In the entries below, identify every line with the string "para" and copy it.

Modification records:

**********

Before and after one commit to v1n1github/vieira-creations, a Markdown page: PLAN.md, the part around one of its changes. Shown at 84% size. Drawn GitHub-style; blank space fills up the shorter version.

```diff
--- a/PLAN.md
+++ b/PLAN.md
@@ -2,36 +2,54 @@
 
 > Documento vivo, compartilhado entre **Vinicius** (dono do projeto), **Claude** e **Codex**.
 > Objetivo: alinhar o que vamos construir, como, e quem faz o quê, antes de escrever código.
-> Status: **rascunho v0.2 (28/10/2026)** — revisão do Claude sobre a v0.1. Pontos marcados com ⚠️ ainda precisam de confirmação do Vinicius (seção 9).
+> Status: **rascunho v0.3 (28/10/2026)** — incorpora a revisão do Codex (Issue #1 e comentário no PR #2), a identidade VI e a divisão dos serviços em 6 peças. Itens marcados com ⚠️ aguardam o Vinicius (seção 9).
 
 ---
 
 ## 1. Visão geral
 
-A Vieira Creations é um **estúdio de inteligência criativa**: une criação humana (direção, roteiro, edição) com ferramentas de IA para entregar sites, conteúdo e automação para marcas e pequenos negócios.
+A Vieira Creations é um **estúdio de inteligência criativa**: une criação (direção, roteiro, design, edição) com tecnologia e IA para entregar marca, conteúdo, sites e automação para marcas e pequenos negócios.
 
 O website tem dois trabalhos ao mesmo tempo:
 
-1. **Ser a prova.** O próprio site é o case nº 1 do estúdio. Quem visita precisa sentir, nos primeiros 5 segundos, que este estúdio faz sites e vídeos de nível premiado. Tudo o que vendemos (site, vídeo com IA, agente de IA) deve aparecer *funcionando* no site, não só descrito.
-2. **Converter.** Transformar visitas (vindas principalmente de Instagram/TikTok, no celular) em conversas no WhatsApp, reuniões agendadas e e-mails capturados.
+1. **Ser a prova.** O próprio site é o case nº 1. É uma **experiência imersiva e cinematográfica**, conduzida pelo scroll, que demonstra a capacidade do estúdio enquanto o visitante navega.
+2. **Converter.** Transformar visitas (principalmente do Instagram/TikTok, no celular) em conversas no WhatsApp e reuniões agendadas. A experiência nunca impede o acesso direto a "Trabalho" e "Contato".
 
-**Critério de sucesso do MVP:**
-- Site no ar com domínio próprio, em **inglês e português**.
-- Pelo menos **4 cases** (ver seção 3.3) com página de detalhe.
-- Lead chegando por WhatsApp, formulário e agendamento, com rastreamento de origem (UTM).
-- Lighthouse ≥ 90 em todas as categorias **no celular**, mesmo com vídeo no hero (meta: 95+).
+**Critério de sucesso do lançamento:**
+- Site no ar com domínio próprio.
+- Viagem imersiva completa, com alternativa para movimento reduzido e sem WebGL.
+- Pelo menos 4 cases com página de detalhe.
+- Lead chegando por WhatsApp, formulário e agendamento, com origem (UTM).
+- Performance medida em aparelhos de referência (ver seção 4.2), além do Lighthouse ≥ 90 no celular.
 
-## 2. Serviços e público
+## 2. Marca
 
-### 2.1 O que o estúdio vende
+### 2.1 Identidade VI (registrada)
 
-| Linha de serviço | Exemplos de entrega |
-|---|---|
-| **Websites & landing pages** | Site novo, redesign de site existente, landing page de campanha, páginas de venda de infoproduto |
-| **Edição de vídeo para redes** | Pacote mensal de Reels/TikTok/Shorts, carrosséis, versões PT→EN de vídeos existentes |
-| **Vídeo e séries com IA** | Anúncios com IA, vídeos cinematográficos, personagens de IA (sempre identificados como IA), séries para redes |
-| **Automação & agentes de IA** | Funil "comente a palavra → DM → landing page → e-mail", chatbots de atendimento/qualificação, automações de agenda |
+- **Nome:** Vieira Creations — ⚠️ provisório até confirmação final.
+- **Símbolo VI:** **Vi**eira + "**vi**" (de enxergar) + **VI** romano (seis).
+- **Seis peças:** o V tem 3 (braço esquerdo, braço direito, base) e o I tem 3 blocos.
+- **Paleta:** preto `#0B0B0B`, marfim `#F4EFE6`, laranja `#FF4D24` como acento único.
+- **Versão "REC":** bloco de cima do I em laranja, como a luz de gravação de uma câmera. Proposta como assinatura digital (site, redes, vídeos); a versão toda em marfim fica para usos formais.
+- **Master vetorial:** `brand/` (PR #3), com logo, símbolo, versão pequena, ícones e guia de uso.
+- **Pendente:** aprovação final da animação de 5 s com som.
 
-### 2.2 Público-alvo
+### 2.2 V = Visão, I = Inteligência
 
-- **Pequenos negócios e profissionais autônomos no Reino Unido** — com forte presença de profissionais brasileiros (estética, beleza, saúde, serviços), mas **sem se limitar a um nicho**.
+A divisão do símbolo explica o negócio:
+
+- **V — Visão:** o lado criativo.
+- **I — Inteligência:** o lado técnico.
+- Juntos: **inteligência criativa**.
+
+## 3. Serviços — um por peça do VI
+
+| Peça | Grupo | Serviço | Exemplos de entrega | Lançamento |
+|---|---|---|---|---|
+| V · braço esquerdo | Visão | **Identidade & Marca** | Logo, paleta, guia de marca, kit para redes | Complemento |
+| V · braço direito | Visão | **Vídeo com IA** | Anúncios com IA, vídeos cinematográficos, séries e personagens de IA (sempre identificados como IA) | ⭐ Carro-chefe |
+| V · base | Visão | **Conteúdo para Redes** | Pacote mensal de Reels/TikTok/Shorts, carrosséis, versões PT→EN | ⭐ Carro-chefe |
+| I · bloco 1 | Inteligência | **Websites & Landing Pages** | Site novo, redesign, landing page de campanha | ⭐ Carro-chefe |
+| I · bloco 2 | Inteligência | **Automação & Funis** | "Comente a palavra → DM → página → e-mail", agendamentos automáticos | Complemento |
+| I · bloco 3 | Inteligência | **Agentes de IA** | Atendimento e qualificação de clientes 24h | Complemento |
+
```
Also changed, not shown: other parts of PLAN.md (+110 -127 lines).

**********

- **Reply**
-A Vieira Creations é um **estúdio de inteligência criativa**: une criação humana (direção, roteiro, edição) com ferramentas de IA para entregar sites, conteúdo e automação para marcas e pequenos negócios.
+A Vieira Creations é um **estúdio de inteligência criativa**: une criação (direção, roteiro, design, edição) com tecnologia e IA para entregar marca, conteúdo, sites e automação para marcas e pequenos negócios.
+- Viagem imersiva completa, com alternativa para movimento reduzido e sem WebGL.
-| **Edição de vídeo para redes** | Pacote mensal de Reels/TikTok/Shorts, carrosséis, versões PT→EN de vídeos existentes |
-| **Vídeo e séries com IA** | Anúncios com IA, vídeos cinematográficos, personagens de IA (sempre identificados como IA), séries para redes |
+- **Versão "REC":** bloco de cima do I em laranja, como a luz de gravação de uma câmera. Proposta como assinatura digital (site, redes, vídeos); a versão toda em marfim fica para usos formais.
+| V · braço esquerdo | Visão | **Identidade & Marca** | Logo, paleta, guia de marca, kit para redes | Complemento |
+| V · base | Visão | **Conteúdo para Redes** | Pacote mensal de Reels/TikTok/Shorts, carrosséis, versões PT→EN | ⭐ Carro-chefe |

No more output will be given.